This is just the point that Clay Shirky makes when he talks about how society over generations has absorbed the cognitive surplus (his term, and a great one) available when people no longer have to spend 24/7 meeting basic needs. In the industrial revolution, it was gin, in the suburban age, TV sitcoms. We’re in the first era where cognitive surplus can effectively be given over to production rather than consumption: it’s as big a change as any that’s hit society. Transcript is at http://www.herecomeseverybody.org/2008/04/looking-for-the-mouse.html , video at http://blip.tv/file/855937
That’s great :)
I was just starting to feel like there’s something missing in all this social tech, without the social and you’ve hit the nail right on the head… It is indeed being social in realtime, and co-ordinating activities through the social web that make it such enabling tech.
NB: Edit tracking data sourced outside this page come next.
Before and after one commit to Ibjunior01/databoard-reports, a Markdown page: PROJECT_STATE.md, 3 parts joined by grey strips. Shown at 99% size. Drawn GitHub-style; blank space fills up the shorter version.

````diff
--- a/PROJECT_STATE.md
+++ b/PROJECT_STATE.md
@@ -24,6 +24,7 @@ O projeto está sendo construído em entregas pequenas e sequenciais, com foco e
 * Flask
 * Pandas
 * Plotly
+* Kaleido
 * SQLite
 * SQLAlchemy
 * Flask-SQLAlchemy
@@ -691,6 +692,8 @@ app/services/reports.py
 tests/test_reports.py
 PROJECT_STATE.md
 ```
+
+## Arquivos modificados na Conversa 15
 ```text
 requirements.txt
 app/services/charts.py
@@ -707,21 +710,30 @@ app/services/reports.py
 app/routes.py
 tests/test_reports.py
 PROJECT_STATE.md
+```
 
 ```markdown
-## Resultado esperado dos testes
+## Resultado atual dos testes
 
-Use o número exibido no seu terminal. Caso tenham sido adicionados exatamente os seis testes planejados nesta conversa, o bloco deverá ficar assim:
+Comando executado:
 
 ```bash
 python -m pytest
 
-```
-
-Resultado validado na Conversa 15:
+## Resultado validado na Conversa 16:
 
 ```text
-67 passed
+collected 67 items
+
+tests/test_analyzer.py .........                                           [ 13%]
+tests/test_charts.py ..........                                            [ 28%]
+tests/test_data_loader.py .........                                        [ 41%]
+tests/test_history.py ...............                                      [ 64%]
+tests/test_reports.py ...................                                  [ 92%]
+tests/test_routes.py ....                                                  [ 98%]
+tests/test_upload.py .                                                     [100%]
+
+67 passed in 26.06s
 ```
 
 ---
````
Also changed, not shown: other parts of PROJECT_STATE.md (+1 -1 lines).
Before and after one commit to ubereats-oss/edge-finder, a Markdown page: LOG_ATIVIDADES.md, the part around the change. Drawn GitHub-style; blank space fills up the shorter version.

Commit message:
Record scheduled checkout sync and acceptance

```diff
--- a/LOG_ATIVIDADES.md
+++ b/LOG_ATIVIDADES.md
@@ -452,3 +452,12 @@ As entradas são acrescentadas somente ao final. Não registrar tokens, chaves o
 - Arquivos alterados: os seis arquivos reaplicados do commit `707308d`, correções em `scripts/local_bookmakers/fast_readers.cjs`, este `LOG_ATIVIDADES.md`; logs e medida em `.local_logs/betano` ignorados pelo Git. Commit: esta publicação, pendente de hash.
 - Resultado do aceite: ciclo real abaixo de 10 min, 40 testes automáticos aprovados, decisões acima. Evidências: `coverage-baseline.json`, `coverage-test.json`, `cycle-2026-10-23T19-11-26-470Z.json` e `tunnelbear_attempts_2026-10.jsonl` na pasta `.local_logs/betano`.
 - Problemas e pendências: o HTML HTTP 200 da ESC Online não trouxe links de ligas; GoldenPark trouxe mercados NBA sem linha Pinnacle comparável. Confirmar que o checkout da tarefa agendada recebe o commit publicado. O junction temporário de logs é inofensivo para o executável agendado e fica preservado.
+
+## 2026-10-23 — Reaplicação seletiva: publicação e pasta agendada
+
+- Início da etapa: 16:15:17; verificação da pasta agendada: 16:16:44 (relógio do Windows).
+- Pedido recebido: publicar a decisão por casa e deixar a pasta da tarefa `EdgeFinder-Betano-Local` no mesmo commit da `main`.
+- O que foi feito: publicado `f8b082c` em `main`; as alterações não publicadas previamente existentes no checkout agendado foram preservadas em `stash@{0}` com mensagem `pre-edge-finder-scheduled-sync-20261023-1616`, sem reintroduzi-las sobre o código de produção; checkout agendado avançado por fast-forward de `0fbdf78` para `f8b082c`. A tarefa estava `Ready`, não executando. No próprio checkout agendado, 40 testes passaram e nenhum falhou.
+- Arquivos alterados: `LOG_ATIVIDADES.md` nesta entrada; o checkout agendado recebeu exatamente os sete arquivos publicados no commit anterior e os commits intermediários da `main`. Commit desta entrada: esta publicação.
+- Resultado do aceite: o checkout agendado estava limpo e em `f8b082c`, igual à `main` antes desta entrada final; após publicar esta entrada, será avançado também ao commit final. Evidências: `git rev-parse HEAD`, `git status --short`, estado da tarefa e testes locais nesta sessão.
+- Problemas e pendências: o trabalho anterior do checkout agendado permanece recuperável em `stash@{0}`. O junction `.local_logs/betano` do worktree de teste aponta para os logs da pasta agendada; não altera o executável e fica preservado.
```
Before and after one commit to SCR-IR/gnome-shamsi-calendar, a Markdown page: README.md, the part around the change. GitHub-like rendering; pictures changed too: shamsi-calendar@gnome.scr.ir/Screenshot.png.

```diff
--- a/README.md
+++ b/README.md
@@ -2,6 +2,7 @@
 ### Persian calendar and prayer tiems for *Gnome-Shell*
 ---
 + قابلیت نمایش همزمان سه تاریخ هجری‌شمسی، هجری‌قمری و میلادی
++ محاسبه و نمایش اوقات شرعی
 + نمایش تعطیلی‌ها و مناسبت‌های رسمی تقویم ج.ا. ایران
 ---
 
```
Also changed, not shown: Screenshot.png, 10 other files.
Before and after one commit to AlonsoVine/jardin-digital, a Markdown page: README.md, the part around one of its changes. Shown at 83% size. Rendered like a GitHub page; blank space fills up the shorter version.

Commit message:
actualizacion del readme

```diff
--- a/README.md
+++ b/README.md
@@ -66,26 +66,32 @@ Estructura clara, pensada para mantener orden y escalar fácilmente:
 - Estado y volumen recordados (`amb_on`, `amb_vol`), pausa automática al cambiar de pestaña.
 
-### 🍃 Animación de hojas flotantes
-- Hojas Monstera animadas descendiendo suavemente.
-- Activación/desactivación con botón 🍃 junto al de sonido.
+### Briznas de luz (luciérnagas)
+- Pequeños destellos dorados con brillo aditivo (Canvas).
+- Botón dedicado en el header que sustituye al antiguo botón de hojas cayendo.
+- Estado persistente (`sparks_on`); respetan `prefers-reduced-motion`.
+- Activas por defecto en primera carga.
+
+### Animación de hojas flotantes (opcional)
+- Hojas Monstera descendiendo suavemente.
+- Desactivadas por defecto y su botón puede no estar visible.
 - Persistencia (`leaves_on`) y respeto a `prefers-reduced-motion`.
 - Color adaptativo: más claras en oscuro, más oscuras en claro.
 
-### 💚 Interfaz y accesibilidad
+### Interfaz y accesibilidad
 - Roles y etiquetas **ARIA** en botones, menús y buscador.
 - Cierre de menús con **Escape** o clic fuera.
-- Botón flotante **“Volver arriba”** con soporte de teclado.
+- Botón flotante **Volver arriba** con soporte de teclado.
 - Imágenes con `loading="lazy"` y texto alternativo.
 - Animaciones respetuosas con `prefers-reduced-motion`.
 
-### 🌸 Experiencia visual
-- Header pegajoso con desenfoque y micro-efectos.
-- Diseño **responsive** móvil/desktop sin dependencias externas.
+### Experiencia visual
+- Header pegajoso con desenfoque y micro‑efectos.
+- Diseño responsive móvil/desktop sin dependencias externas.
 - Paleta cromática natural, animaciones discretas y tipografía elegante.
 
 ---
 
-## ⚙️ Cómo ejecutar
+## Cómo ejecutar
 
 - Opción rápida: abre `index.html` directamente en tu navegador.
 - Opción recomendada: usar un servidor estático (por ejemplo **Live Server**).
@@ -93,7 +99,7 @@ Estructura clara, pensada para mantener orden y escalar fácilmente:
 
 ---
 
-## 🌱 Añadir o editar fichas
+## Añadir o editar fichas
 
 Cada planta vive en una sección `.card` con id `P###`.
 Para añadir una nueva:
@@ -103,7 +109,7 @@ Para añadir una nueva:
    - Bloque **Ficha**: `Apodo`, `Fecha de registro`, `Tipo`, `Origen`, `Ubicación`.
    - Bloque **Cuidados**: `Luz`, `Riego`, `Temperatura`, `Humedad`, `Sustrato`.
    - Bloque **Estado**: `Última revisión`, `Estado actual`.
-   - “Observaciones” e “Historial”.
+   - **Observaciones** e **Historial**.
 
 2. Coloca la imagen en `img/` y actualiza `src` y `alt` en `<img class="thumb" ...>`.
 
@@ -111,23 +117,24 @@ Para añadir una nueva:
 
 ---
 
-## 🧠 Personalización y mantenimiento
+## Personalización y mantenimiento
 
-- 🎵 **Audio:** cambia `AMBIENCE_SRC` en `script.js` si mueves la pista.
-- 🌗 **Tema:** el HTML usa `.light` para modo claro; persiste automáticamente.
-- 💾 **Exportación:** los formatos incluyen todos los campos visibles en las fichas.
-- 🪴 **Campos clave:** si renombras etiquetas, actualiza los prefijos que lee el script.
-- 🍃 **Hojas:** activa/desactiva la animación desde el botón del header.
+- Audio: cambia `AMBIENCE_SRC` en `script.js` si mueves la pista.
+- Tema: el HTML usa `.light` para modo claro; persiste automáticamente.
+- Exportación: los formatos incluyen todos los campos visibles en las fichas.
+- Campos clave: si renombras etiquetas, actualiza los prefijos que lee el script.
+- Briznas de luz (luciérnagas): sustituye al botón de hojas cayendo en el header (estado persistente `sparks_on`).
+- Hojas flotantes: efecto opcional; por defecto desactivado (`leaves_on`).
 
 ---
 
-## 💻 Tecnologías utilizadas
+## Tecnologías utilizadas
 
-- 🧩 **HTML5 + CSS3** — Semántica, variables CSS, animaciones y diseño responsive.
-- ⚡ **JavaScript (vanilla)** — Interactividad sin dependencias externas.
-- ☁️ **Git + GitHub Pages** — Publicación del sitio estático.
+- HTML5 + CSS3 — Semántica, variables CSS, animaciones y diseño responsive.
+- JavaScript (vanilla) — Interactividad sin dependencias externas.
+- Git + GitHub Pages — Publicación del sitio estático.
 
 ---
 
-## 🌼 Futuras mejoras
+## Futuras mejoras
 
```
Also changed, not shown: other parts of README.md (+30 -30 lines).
Well, methinks moi’s “Krispy Krisha” sums it all up.
“When Generation M, the mobile multitasking multimedia millenials, spend time online, they’re not sacrificing face time with their friends and family.”
Correct but they’re often sacrificing other things instead. I mean the ability to block out surrounding distractions to focus on a virtual conversation shows great focus, yet at the same time you have a disconnect of physical presence awareness to achieve this (i.e. walking out onto the street and getting hit by a bus). In addition, the ability to have a virtual private conversation with anyone anywhere is great, yet in truth you’re publicly broadcasting your conversation to everyone around you which often shows a lack of etiquette (values) on your part.
Anyways my point here is that depending upon what you do, these traits or abilities you’re learning could be beneficial or hazardous to your job. Thus some organizational cultures may demand them, while others will avoid them. From my personal perspective, the benefits of mobile virtual face time don’t outweigh the traits being learned which I view as negative ones.
If however individuals place physical limitations on their virtual interactions (i.e. step to a small private area to talk to someone), then you’ll often have amazing and balanced results. I mean for those who are aware of virtual community building, this is a common approach often used in creating real, vibrant and meaningful communities online. In effect, the more you place physical limitations and restrictions on the virtual environment, the more real the community becomes. The Well is a perfect example of this.